Available data below:
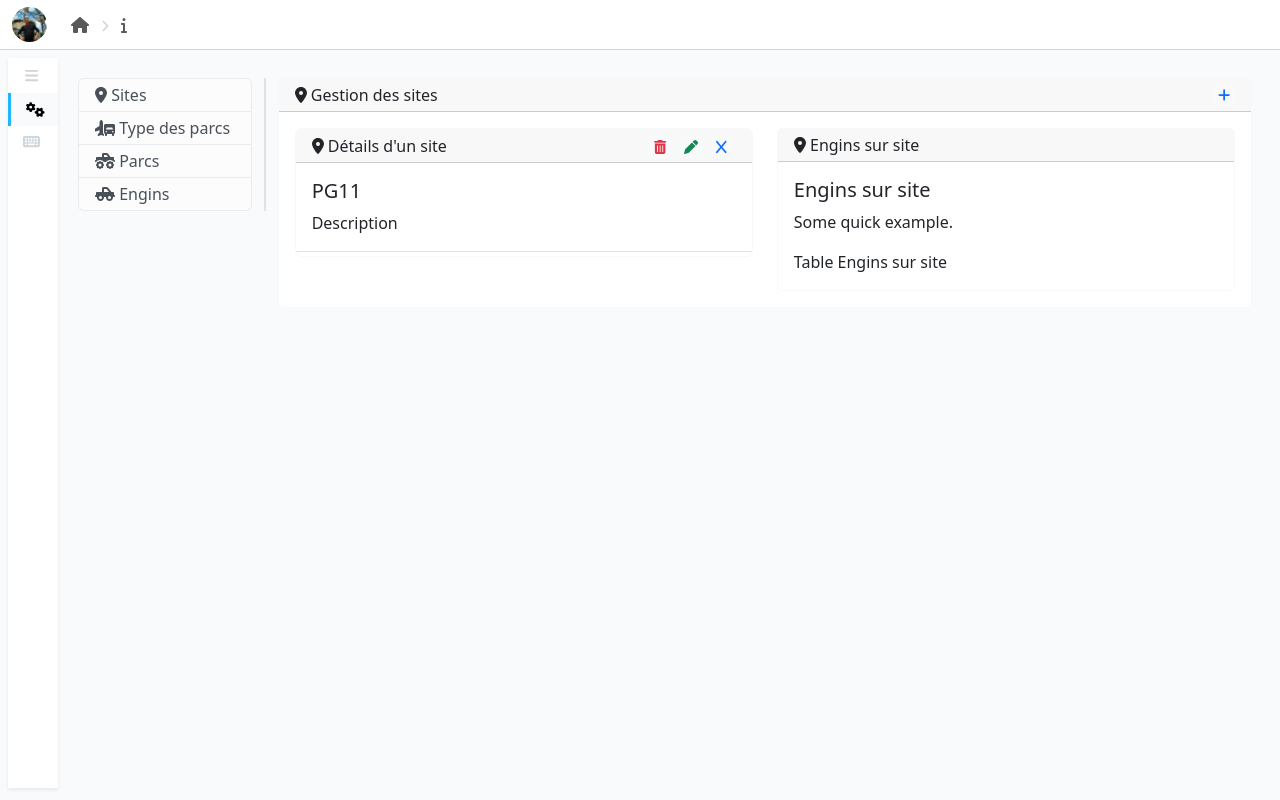
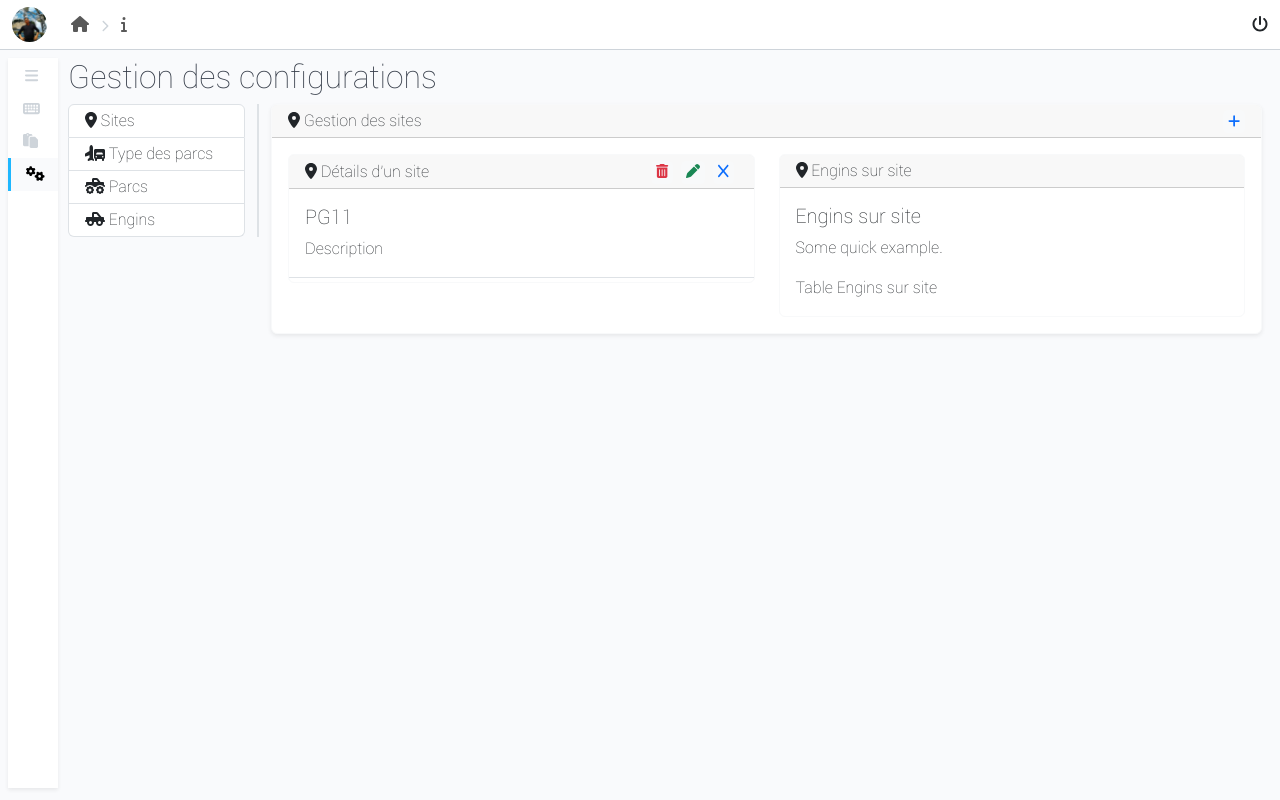
Before and after one commit to ghalass/react_client_001, a React (Create React App) app: page /config/sites/1 in a window 1280 px wide. Built offline with nearby package versions, Linux system fonts and the light colour scheme.

Commit message:
add roboto font

```diff
--- a/public/index.html
+++ b/public/index.html
@@ -9,7 +9,7 @@
   <meta name="description" content="Web site created using create-react-app" />
   <link rel="apple-touch-icon" href="%PUBLIC_URL%/logo192.png" />
 
-  <title>React App</title>
+  <title>G-App</title>
 </head>
 
 <body>
--- a/src/App.css
+++ b/src/App.css
@@ -2,6 +2,7 @@
   --color_navbar_bg: #f9fafc;
   --color_body_bg: #ffffff;
   --color_gray: #ced4da;
+  --color_black: #353c48;
   --color_border: #1eb7ff;
   --color_002: #fd8c73;
   --color_003: #f8f9fa;
@@ -10,8 +11,20 @@
   --bgColor_003: #f3f4f6;
 }
 
+@font-face {
+  font-family: myFont001;
+  src: url(../public/fonts/Roboto-Thin.ttf);
+}
+
+* {
+  font-family: myFont001;
+}
+
 body {
   background-color: var(--color_navbar_bg) !important;
+  font-family: Roboto, -apple-system, BlinkMacSystemFont, Segoe UI,
+    Helvetica Neue, Arial, sans-serif, Apple Color Emoji, Segoe UI Emoji,
+    Segoe UI Symbol, Noto Color Emoji;
 }
 
 .navBarTop {
@@ -25,7 +38,8 @@ body {
 }
 .main {
   width: 100% !important;
-  padding: 20px !important;
+  padding: 10px !important;
+  padding-top: 0px !important;
 }
 
 .sidebar {
@@ -69,7 +83,7 @@ body {
   transition: all 0.1s !important;
 }
 .link:hover {
-  padding-left: 20px;
+  padding-left: 17px;
   /* background: var(--color_gray); */
 }
 .active {
@@ -83,3 +97,7 @@ body {
   font-size: 15px !important;
   transition: all 0.2s !important;
 }
+
+.pageTitle {
+  color: var(--color_black) !important;
+}
--- a/src/components/navbar/NavBar.jsx
+++ b/src/components/navbar/NavBar.jsx
@@ -2,6 +2,7 @@ import {
   faChevronRight,
   faHome,
   faInfo,
+  faPowerOff,
 } from "@fortawesome/free-solid-svg-icons";
 import { FontAwesomeIcon } from "@fortawesome/react-fontawesome";
 import React from "react";
@@ -37,6 +38,9 @@ function NavBar() {
             <FontAwesomeIcon icon={faInfo} />
           </Nav.Link>
         </Nav>
+        <Nav.Link as={Link} to={"logout"}>
+          <FontAwesomeIcon icon={faPowerOff} />
+        </Nav.Link>
       </Container>
     </Navbar>
   );
--- a/src/components/sidebar/MainSideBar.jsx
+++ b/src/components/sidebar/MainSideBar.jsx
@@ -1,4 +1,9 @@
-import { faBars, faGears, faKeyboard } from "@fortawesome/free-solid-svg-icons";
+import {
+  faBars,
+  faFileClipboard,
+  faGears,
+  faKeyboard,
+} from "@fortawesome/free-solid-svg-icons";
 import { FontAwesomeIcon } from "@fortawesome/react-fontawesome";
 import React, { useState } from "react";
 import { Link, NavLink } from "react-router-dom";
@@ -8,14 +13,19 @@ function MainSideBar() {
   const toggle = () => setIsOpen(!isOpen);
   const list = [
     {
+      title: "Saisie journalière",
+      link: "/saisiejournaliere",
+      icon: faKeyboard,
+    },
+    {
+      title: "Rapports",
+      link: "/rapports",
+      icon: faFileClipboard,
+    },
+    {
       title: "Configurations",
       link: "/config",
       icon: faGears,
-    },
-    {
-      title: "Saisie",
-      link: "/saisie",
-      icon: faKeyboard,
     },
   ];
 
--- a/src/components/sidebar/SideBar.jsx
+++ b/src/components/sidebar/SideBar.jsx
@@ -10,7 +10,7 @@ export default function SideBar({ list = [] }) {
         return (
           <Link
             key={index}
-            className="list-group-item list-group-item-action list-group-item-light py-1"
+            className="list-group-item list-group-item-action  py-1"
             to={item.link}
           >
             <FontAwesomeIcon icon={item.icon} /> {item.title.slice(0, 20)}
--- a/src/components/sites/SitesLayout.jsx
+++ b/src/components/sites/SitesLayout.jsx
@@ -6,8 +6,7 @@ import { Link, Outlet } from "react-router-dom";
 
 function SitesLayout() {
   return (
-    <div>
-      <Card border="light">
+    <Card border="light" className="shadow-sm">
       <Card.Header className="py-1">
         <div className="d-flex align-items-center justify-content-between">
           <div>
@@ -25,7 +24,6 @@ function SitesLayout() {
         <Outlet />
       </Card.Body>
     </Card>
-    </div>
   );
 }
 
--- a/src/pages/config/ConfigLayout.jsx
+++ b/src/pages/config/ConfigLayout.jsx
@@ -26,6 +26,8 @@ function ConfigLayout() {
   ];
 
   return (
+    <>
+      <h2 className="pageTitle">Gestion des configurations</h2>
       <Row>
         <Col
           className="border-end border-2 col-lg-2 col-md-4 col-sm-6 col-12"
@@ -37,6 +39,7 @@ function ConfigLayout() {
           <Outlet />
         </Col>
       </Row>
+    </>
   );
 }
 
```
Also changed, not shown: public/fonts/Roboto-Thin.ttf (added). Lines whose indentation alone changed are shown as unchanged.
End of Available data.
=== Work to complete ===
Could you output all the entries above exactly as written, leaving out the pictures?

=== Result of the exercise ===
Before and after one commit to ghalass/react_client_001, a React (Create React App) app: page /config/sites/1 in a window 1280 px wide. Built offline with nearby package versions, Linux system fonts and the light colour scheme.

Commit message:
add roboto font

```diff
--- a/public/index.html
+++ b/public/index.html
@@ -9,7 +9,7 @@
   <meta name="description" content="Web site created using create-react-app" />
   <link rel="apple-touch-icon" href="%PUBLIC_URL%/logo192.png" />
 
-  <title>React App</title>
+  <title>G-App</title>
 </head>
 
 <body>
--- a/src/App.css
+++ b/src/App.css
@@ -2,6 +2,7 @@
   --color_navbar_bg: #f9fafc;
   --color_body_bg: #ffffff;
   --color_gray: #ced4da;
+  --color_black: #353c48;
   --color_border: #1eb7ff;
   --color_002: #fd8c73;
   --color_003: #f8f9fa;
@@ -10,8 +11,20 @@
   --bgColor_003: #f3f4f6;
 }
 
+@font-face {
+  font-family: myFont001;
+  src: url(../public/fonts/Roboto-Thin.ttf);
+}
+
+* {
+  font-family: myFont001;
+}
+
 body {
   background-color: var(--color_navbar_bg) !important;
+  font-family: Roboto, -apple-system, BlinkMacSystemFont, Segoe UI,
+    Helvetica Neue, Arial, sans-serif, Apple Color Emoji, Segoe UI Emoji,
+    Segoe UI Symbol, Noto Color Emoji;
 }
 
 .navBarTop {
@@ -25,7 +38,8 @@ body {
 }
 .main {
   width: 100% !important;
-  padding: 20px !important;
+  padding: 10px !important;
+  padding-top: 0px !important;
 }
 
 .sidebar {
@@ -69,7 +83,7 @@ body {
   transition: all 0.1s !important;
 }
 .link:hover {
-  padding-left: 20px;
+  padding-left: 17px;
   /* background: var(--color_gray); */
 }
 .active {
@@ -83,3 +97,7 @@ body {
   font-size: 15px !important;
   transition: all 0.2s !important;
 }
+
+.pageTitle {
+  color: var(--color_black) !important;
+}
--- a/src/components/navbar/NavBar.jsx
+++ b/src/components/navbar/NavBar.jsx
@@ -2,6 +2,7 @@ import {
   faChevronRight,
   faHome,
   faInfo,
+  faPowerOff,
 } from "@fortawesome/free-solid-svg-icons";
 import { FontAwesomeIcon } from "@fortawesome/react-fontawesome";
 import React from "react";
@@ -37,6 +38,9 @@ function NavBar() {
             <FontAwesomeIcon icon={faInfo} />
           </Nav.Link>
         </Nav>
+        <Nav.Link as={Link} to={"logout"}>
+          <FontAwesomeIcon icon={faPowerOff} />
+        </Nav.Link>
       </Container>
     </Navbar>
   );
--- a/src/components/sidebar/MainSideBar.jsx
+++ b/src/components/sidebar/MainSideBar.jsx
@@ -1,4 +1,9 @@
-import { faBars, faGears, faKeyboard } from "@fortawesome/free-solid-svg-icons";
+import {
+  faBars,
+  faFileClipboard,
+  faGears,
+  faKeyboard,
+} from "@fortawesome/free-solid-svg-icons";
 import { FontAwesomeIcon } from "@fortawesome/react-fontawesome";
 import React, { useState } from "react";
 import { Link, NavLink } from "react-router-dom";
@@ -8,14 +13,19 @@ function MainSideBar() {
   const toggle = () => setIsOpen(!isOpen);
   const list = [
     {
+      title: "Saisie journalière",
+      link: "/saisiejournaliere",
+      icon: faKeyboard,
+    },
+    {
+      title: "Rapports",
+      link: "/rapports",
+      icon: faFileClipboard,
+    },
+    {
       title: "Configurations",
       link: "/config",
       icon: faGears,
-    },
-    {
-      title: "Saisie",
-      link: "/saisie",
-      icon: faKeyboard,
     },
   ];
 
--- a/src/components/sidebar/SideBar.jsx
+++ b/src/components/sidebar/SideBar.jsx
@@ -10,7 +10,7 @@ export default function SideBar({ list = [] }) {
         return (
           <Link
             key={index}
-            className="list-group-item list-group-item-action list-group-item-light py-1"
+            className="list-group-item list-group-item-action  py-1"
             to={item.link}
           >
             <FontAwesomeIcon icon={item.icon} /> {item.title.slice(0, 20)}
--- a/src/components/sites/SitesLayout.jsx
+++ b/src/components/sites/SitesLayout.jsx
@@ -6,8 +6,7 @@ import { Link, Outlet } from "react-router-dom";
 
 function SitesLayout() {
   return (
-    <div>
-      <Card border="light">
+    <Card border="light" className="shadow-sm">
       <Card.Header className="py-1">
         <div className="d-flex align-items-center justify-content-between">
           <div>
@@ -25,7 +24,6 @@ function SitesLayout() {
         <Outlet />
       </Card.Body>
     </Card>
-    </div>
   );
 }
 
--- a/src/pages/config/ConfigLayout.jsx
+++ b/src/pages/config/ConfigLayout.jsx
@@ -26,6 +26,8 @@ function ConfigLayout() {
   ];
 
   return (
+    <>
+      <h2 className="pageTitle">Gestion des configurations</h2>
       <Row>
         <Col
           className="border-end border-2 col-lg-2 col-md-4 col-sm-6 col-12"
@@ -37,6 +39,7 @@ function ConfigLayout() {
           <Outlet />
         </Col>
       </Row>
+    </>
   );
 }
 
```
Also changed, not shown: public/fonts/Roboto-Thin.ttf (added). Lines whose indentation alone changed are shown as unchanged.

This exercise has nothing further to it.